An hypothesis imagined in 1984 by the physicist Edward Witten would be the quark deconfinement, with the outbreak of a plasma of quarks u and d and gluons, under the effect of an external excitation - an high energy cosmic ray for example. This plasma is unstable and these quarks can desintegrate, giving now quarks s (strange). This core of quarks s and gluons is going to convert progressively the remaining neutrons of the star, to finally end in a total transformation (with a possible exception of a fine crust) in strange matter - so called, because mainly made up of quarks s . This very fast transformation, between one second and no more than ten minutes, leads to a "quark star", also called "strange star".
Such a star is not ruled only by gravitation, but essentially by quantum chromodynamics (QCD). So, it has no minimal mass, and a radius proportional to its mass. A strange star would typically have a mass between one and two solar masses, and a radius about 10km, less than the radius of a neutron star.

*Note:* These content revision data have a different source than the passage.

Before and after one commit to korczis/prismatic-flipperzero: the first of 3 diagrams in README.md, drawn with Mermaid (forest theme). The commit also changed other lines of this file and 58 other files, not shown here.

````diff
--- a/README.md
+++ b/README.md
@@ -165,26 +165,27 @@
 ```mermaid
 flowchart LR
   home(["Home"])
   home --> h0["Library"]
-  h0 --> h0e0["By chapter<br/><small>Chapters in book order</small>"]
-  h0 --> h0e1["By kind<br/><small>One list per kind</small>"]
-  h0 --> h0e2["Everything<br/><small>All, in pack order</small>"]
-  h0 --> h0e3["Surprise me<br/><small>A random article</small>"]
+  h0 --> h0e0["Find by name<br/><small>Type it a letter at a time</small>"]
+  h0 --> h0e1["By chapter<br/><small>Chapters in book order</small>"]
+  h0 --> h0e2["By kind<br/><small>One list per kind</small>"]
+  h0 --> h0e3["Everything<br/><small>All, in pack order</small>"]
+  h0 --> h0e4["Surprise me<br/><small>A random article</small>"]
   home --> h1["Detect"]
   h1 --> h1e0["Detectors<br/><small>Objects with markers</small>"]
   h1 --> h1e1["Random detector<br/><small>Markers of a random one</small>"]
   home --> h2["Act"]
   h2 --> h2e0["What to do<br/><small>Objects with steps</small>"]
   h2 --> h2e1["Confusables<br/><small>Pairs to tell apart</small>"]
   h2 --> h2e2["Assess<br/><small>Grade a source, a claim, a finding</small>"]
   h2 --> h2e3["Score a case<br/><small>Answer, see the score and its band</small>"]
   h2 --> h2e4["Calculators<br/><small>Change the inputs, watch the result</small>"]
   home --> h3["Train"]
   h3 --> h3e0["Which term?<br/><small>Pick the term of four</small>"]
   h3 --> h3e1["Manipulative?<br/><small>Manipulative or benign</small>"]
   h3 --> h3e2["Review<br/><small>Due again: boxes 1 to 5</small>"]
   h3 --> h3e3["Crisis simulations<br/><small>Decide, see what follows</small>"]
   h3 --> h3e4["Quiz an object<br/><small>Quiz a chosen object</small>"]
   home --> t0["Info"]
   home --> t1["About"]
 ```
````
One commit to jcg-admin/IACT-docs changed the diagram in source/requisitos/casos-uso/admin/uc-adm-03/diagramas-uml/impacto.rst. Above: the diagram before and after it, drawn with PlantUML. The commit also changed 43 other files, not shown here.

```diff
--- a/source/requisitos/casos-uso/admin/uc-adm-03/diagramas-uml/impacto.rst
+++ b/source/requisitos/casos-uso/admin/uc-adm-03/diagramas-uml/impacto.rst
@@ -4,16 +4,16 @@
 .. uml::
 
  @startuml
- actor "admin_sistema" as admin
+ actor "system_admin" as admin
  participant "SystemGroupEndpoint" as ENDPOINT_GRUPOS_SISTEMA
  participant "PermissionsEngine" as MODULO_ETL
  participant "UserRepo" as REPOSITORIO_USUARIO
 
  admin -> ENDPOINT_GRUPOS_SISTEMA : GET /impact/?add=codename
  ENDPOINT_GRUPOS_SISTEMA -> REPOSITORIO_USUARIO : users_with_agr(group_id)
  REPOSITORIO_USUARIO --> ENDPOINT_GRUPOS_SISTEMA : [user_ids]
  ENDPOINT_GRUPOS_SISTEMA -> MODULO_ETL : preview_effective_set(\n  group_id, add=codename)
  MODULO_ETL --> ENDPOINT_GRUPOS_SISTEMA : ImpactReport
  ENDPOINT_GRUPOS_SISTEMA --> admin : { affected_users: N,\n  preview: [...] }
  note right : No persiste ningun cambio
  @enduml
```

The fact that the star has a crust or no leads to great consequences for observations : if the star does not have a crust, it will not emit any visible light. Conversely, if it has a crust of nuclear matter, its surface properties will be the same as a neutron star, and could for example to behave as a pulsar - a very fast pulsar because the radius of the star is less and the quark-gluon plasma is more viscous than the liquid of neutrons.
Theoretical models forecast a faster cooling for a quark star than for a neutron star, but this could be questioned if a superfluidity phenomenon arises in the neutron star, drastically lowering its caloric value.
In 1996, the ROSAT satellite discovered an X-ray source, called RX J1856.6-3754 at about 450 light years of the Earth. Later measurements by the Chandra observatory seem to indicate a diameter of about 10 km for the star, too little for a neutron star. Obviously, this measurement is liable to doubt, the accuracy of measurement of such a little diameter at such a distance being very relative. Other similar neutron stars have been discovered since this one, but the measurement -indirect, of course- of their sizes is always very difficult and subject to many errors.
At last, some astrophysicists are doubting about the very existence of strange stars, not on a theoretical point of view, but because of the lack of a simple and realistic scenario to create them. The conditions to create a black hole, as we are about to discover, are much easier to fulfill than the ones necessary to create a strange star.>>